BEGIN RECORDS FOR THE TASK

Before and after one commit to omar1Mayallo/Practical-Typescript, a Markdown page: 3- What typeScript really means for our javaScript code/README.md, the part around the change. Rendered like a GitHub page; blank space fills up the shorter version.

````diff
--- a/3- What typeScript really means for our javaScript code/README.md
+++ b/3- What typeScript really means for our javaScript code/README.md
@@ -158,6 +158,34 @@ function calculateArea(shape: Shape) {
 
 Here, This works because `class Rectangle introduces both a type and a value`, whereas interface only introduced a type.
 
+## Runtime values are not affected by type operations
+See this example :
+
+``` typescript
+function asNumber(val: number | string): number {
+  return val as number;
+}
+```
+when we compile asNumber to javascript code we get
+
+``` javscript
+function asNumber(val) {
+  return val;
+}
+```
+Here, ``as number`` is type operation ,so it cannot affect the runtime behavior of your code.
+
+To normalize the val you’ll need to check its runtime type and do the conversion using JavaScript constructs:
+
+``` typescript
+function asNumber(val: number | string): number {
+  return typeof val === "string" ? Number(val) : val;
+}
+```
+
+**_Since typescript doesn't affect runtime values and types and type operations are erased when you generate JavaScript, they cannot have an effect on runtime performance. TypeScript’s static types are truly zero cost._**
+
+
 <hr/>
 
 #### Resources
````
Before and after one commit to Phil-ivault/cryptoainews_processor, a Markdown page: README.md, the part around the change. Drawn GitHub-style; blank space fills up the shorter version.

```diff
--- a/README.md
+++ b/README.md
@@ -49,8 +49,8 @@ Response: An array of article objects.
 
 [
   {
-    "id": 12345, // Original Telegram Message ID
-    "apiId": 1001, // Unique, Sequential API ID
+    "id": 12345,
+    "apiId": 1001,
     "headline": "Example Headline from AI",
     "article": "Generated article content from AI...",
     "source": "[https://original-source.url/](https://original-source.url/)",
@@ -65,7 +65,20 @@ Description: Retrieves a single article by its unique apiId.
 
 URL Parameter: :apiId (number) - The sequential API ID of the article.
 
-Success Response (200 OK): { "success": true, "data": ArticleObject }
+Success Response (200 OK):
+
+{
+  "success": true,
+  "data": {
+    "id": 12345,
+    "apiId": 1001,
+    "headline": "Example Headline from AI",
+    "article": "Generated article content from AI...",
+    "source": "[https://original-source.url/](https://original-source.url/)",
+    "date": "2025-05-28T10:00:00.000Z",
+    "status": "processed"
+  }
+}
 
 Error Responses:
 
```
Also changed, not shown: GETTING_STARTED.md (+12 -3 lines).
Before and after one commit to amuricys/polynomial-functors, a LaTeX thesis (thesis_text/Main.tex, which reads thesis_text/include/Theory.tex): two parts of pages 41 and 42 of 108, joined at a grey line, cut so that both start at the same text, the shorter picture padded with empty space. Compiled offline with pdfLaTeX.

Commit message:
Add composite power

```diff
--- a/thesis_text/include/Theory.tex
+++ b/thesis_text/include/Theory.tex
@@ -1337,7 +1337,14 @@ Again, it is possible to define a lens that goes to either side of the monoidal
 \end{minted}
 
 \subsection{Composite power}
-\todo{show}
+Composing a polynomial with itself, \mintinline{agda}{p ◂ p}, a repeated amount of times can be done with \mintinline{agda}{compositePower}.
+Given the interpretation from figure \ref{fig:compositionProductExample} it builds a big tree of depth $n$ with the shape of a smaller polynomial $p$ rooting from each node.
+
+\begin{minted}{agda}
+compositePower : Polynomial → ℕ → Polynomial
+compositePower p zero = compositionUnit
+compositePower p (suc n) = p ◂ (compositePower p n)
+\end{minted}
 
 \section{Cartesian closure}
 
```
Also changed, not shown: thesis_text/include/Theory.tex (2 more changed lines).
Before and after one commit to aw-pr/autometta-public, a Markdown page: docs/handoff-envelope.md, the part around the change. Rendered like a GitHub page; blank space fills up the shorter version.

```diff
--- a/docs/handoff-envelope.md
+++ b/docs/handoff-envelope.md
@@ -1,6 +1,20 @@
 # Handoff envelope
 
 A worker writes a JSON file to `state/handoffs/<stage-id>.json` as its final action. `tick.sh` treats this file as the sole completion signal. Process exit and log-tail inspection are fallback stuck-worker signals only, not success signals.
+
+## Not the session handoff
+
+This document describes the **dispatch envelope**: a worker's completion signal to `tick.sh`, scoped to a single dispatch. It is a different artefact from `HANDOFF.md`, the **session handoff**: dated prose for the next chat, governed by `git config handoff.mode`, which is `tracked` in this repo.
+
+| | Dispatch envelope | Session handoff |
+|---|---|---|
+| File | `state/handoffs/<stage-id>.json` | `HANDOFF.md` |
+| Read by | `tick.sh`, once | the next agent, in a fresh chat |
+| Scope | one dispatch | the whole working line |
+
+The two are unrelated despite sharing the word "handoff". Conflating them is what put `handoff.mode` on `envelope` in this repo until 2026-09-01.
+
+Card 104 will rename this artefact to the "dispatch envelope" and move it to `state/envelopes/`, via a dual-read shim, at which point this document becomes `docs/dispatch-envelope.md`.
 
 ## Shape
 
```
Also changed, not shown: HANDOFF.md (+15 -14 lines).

END RECORDS FOR THE TASK

» **ASSIGNED TASK**
Filter on the word "Here": copy each matching line from the entries above.

» **THE ANSWER**
 Here, This works because `class Rectangle introduces both a type and a value`, whereas interface only introduced a type.
+Here, ``as number`` is type operation ,so it cannot affect the runtime behavior of your code.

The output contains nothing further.